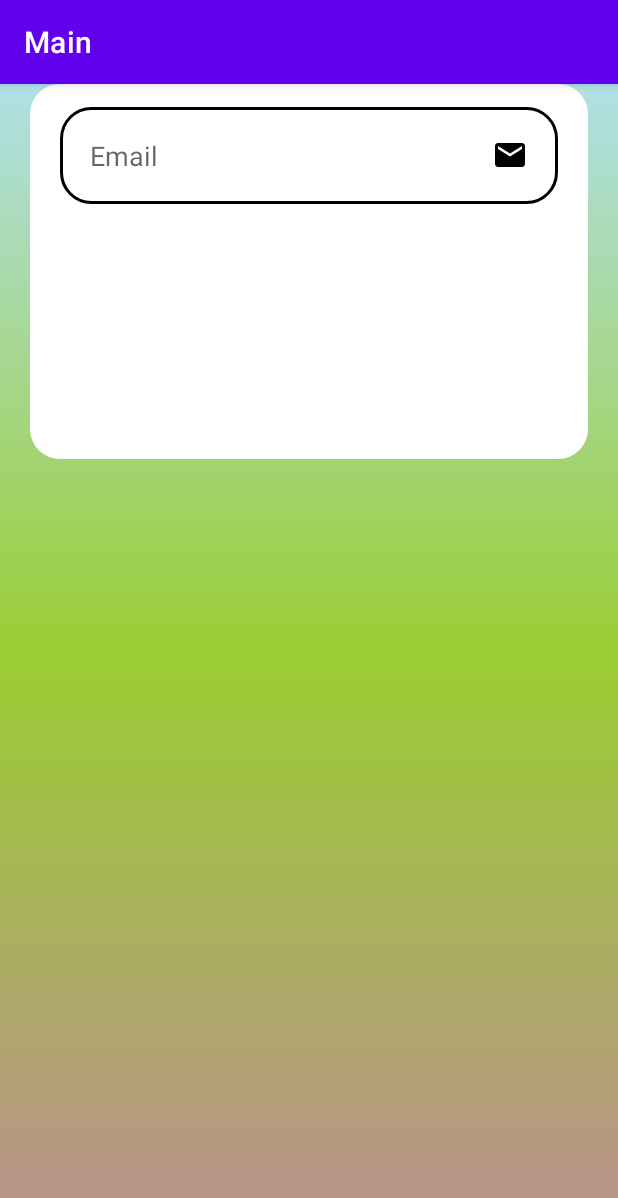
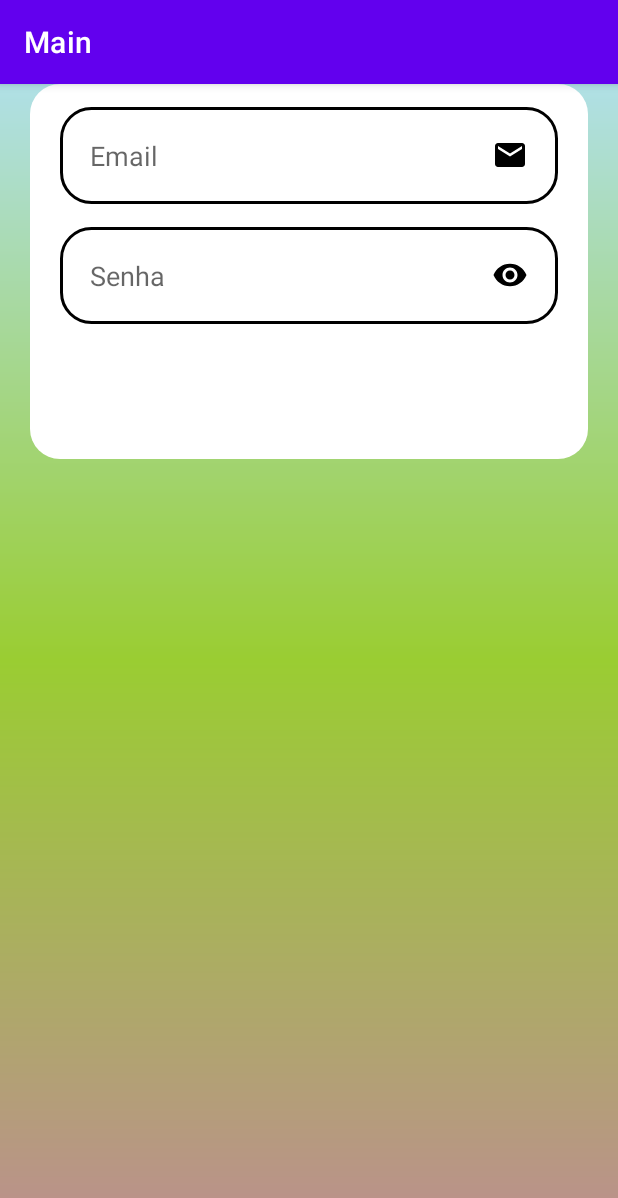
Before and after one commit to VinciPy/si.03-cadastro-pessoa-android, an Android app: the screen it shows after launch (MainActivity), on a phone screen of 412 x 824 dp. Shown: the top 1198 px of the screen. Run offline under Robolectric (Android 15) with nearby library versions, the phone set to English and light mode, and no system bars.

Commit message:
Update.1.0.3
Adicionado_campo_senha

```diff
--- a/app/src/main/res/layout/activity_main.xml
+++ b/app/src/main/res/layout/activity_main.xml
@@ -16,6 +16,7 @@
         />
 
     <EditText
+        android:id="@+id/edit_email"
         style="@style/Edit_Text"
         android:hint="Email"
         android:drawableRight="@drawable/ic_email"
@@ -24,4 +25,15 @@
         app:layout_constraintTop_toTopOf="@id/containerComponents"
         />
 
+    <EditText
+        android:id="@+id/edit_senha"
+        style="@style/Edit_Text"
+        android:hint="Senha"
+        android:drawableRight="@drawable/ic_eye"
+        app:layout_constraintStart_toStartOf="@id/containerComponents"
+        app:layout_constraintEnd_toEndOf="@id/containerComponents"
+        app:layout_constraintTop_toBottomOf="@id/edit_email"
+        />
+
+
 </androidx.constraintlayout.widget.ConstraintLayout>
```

▶ _Task item_
On how many lines of the data does the word "drawable" appear? Only the number is wanted.

▶ _Your response_
2